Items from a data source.
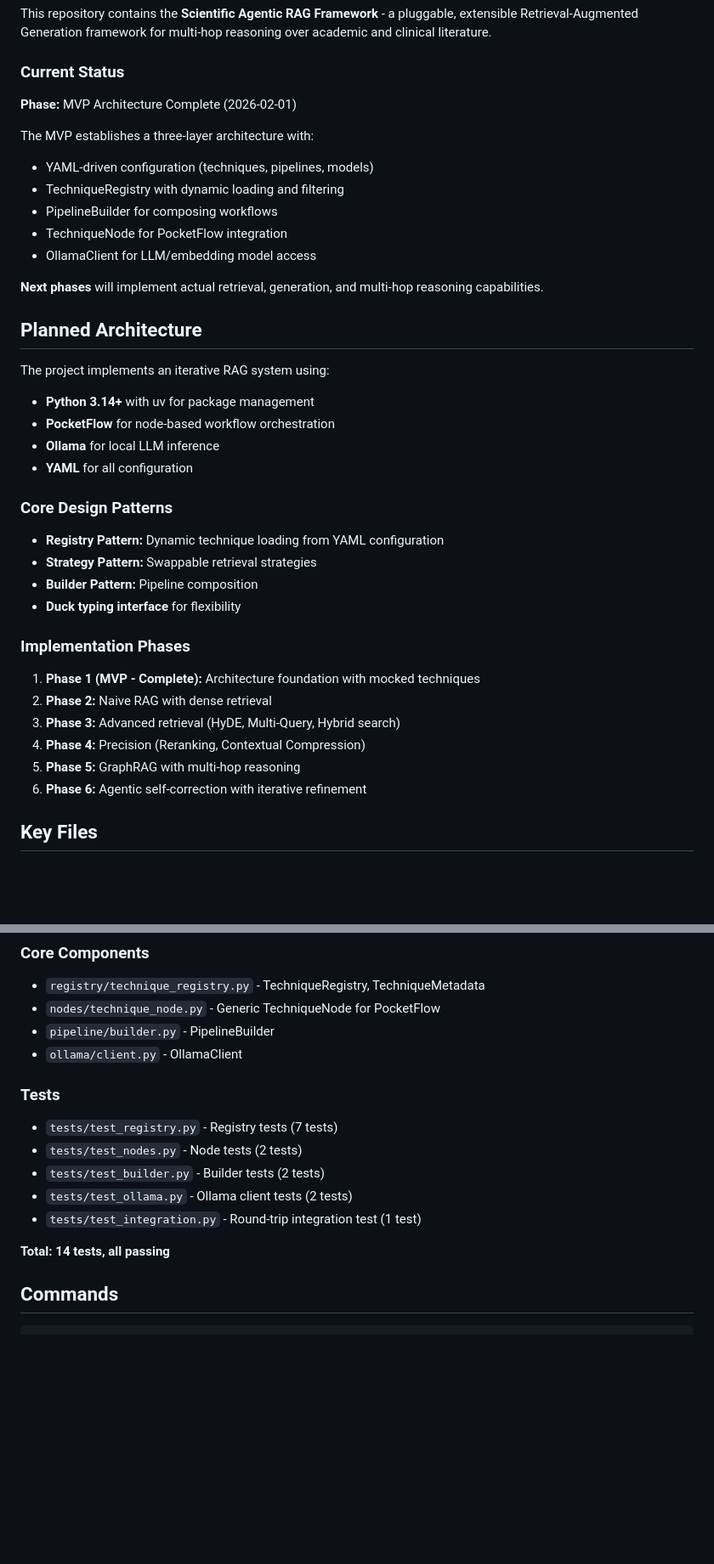
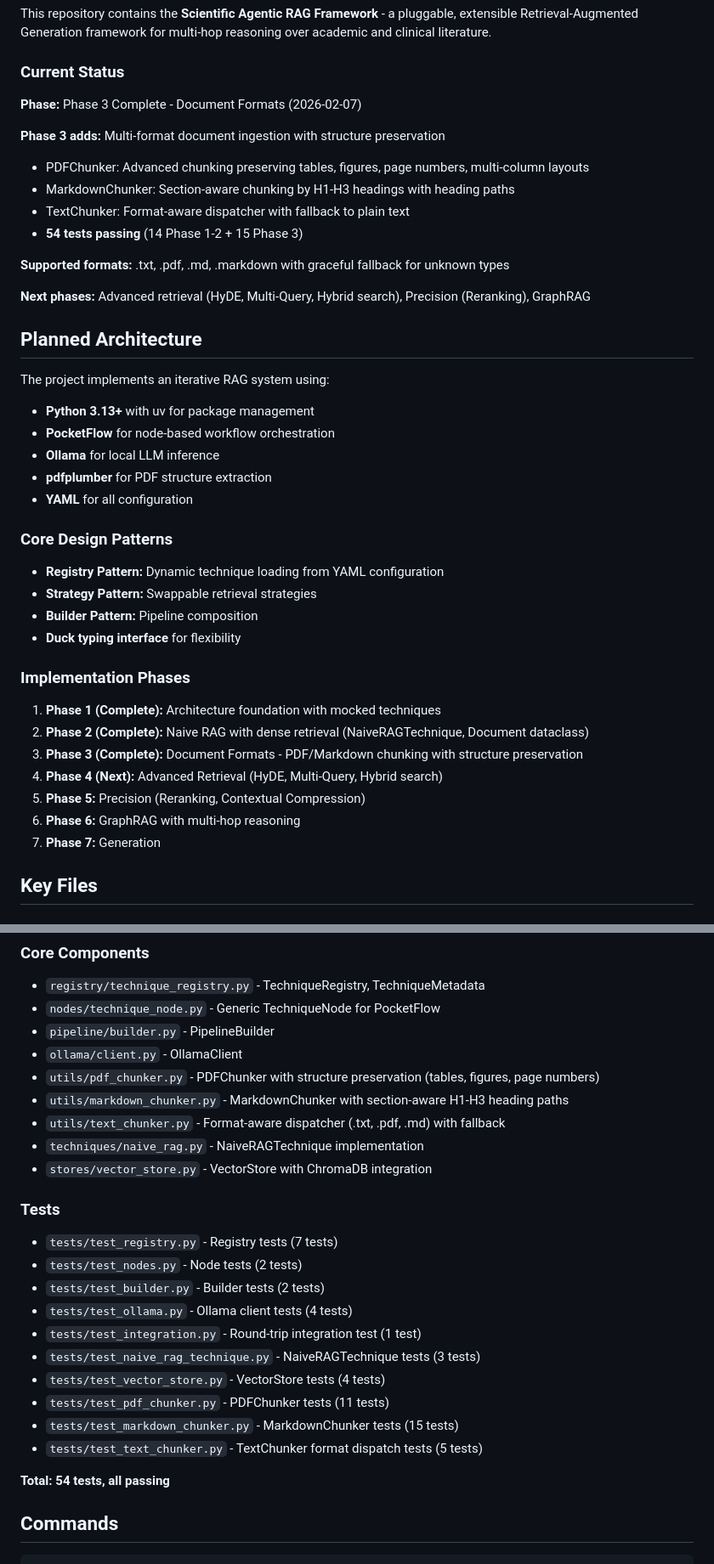
Before and after one commit to katmandoo212/aragsys, a Markdown page: CLAUDE.md, 2 parts joined by grey strips. Shown at 85% size. Rendered like a GitHub page; blank space fills up the shorter version.

```diff
--- a/CLAUDE.md
+++ b/CLAUDE.md
@@ -8,23 +8,25 @@ This repository contains the **Scientific Agentic RAG Framework** - a pluggable,
 
 ### Current Status
 
-**Phase:** MVP Architecture Complete (2026-02-01)
+**Phase:** Phase 3 Complete - Document Formats (2026-02-07)
 
-The MVP establishes a three-layer architecture with:
-- YAML-driven configuration (techniques, pipelines, models)
-- TechniqueRegistry with dynamic loading and filtering
-- PipelineBuilder for composing workflows
-- TechniqueNode for PocketFlow integration
-- OllamaClient for LLM/embedding model access
+**Phase 3 adds:** Multi-format document ingestion with structure preservation
+- PDFChunker: Advanced chunking preserving tables, figures, page numbers, multi-column layouts
+- MarkdownChunker: Section-aware chunking by H1-H3 headings with heading paths
+- TextChunker: Format-aware dispatcher with fallback to plain text
+- **54 tests passing** (14 Phase 1-2 + 15 Phase 3)
 
-**Next phases** will implement actual retrieval, generation, and multi-hop reasoning capabilities.
+**Supported formats:** .txt, .pdf, .md, .markdown with graceful fallback for unknown types
+
+**Next phases:** Advanced retrieval (HyDE, Multi-Query, Hybrid search), Precision (Reranking), GraphRAG
 
 ## Planned Architecture
 
 The project implements an iterative RAG system using:
-- **Python 3.14+** with uv for package management
+- **Python 3.13+** with uv for package management
 - **PocketFlow** for node-based workflow orchestration
 - **Ollama** for local LLM inference
+- **pdfplumber** for PDF structure extraction
 - **YAML** for all configuration
 
 ### Core Design Patterns
@@ -35,12 +37,13 @@ The project implements an iterative RAG system using:
 
 ### Implementation Phases
 
-1. **Phase 1 (MVP - Complete):** Architecture foundation with mocked techniques
-2. **Phase 2:** Naive RAG with dense retrieval
-3. **Phase 3:** Advanced retrieval (HyDE, Multi-Query, Hybrid search)
-4. **Phase 4:** Precision (Reranking, Contextual Compression)
-5. **Phase 5:** GraphRAG with multi-hop reasoning
-6. **Phase 6:** Agentic self-correction with iterative refinement
+1. **Phase 1 (Complete):** Architecture foundation with mocked techniques
+2. **Phase 2 (Complete):** Naive RAG with dense retrieval (NaiveRAGTechnique, Document dataclass)
+3. **Phase 3 (Complete):** Document Formats - PDF/Markdown chunking with structure preservation
+4. **Phase 4 (Next):** Advanced Retrieval (HyDE, Multi-Query, Hybrid search)
+5. **Phase 5:** Precision (Reranking, Contextual Compression)
+6. **Phase 6:** GraphRAG with multi-hop reasoning
+7. **Phase 7:** Generation
 
 ## Key Files
 
@@ -54,15 +57,25 @@ The project implements an iterative RAG system using:
 - `nodes/technique_node.py` - Generic TechniqueNode for PocketFlow
 - `pipeline/builder.py` - PipelineBuilder
 - `ollama/client.py` - OllamaClient
+- `utils/pdf_chunker.py` - PDFChunker with structure preservation (tables, figures, page numbers)
+- `utils/markdown_chunker.py` - MarkdownChunker with section-aware H1-H3 heading paths
+- `utils/text_chunker.py` - Format-aware dispatcher (.txt, .pdf, .md) with fallback
+- `techniques/naive_rag.py` - NaiveRAGTechnique implementation
+- `stores/vector_store.py` - VectorStore with ChromaDB integration
 
 ### Tests
 - `tests/test_registry.py` - Registry tests (7 tests)
 - `tests/test_nodes.py` - Node tests (2 tests)
 - `tests/test_builder.py` - Builder tests (2 tests)
-- `tests/test_ollama.py` - Ollama client tests (2 tests)
+- `tests/test_ollama.py` - Ollama client tests (4 tests)
 - `tests/test_integration.py` - Round-trip integration test (1 test)
+- `tests/test_naive_rag_technique.py` - NaiveRAGTechnique tests (3 tests)
+- `tests/test_vector_store.py` - VectorStore tests (4 tests)
+- `tests/test_pdf_chunker.py` - PDFChunker tests (11 tests)
+- `tests/test_markdown_chunker.py` - MarkdownChunker tests (15 tests)
+- `tests/test_text_chunker.py` - TextChunker format dispatch tests (5 tests)
 
-**Total: 14 tests, all passing**
+**Total: 54 tests, all passing**
 
 ## Commands
 
```
Also changed, not shown: other parts of CLAUDE.md (+51 -0 lines).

Exercise.
Whenever the word "package" shows up in a line of the entries, list that line.

Solution.
-- **Python 3.14+** with uv for package management
+- **Python 3.13+** with uv for package management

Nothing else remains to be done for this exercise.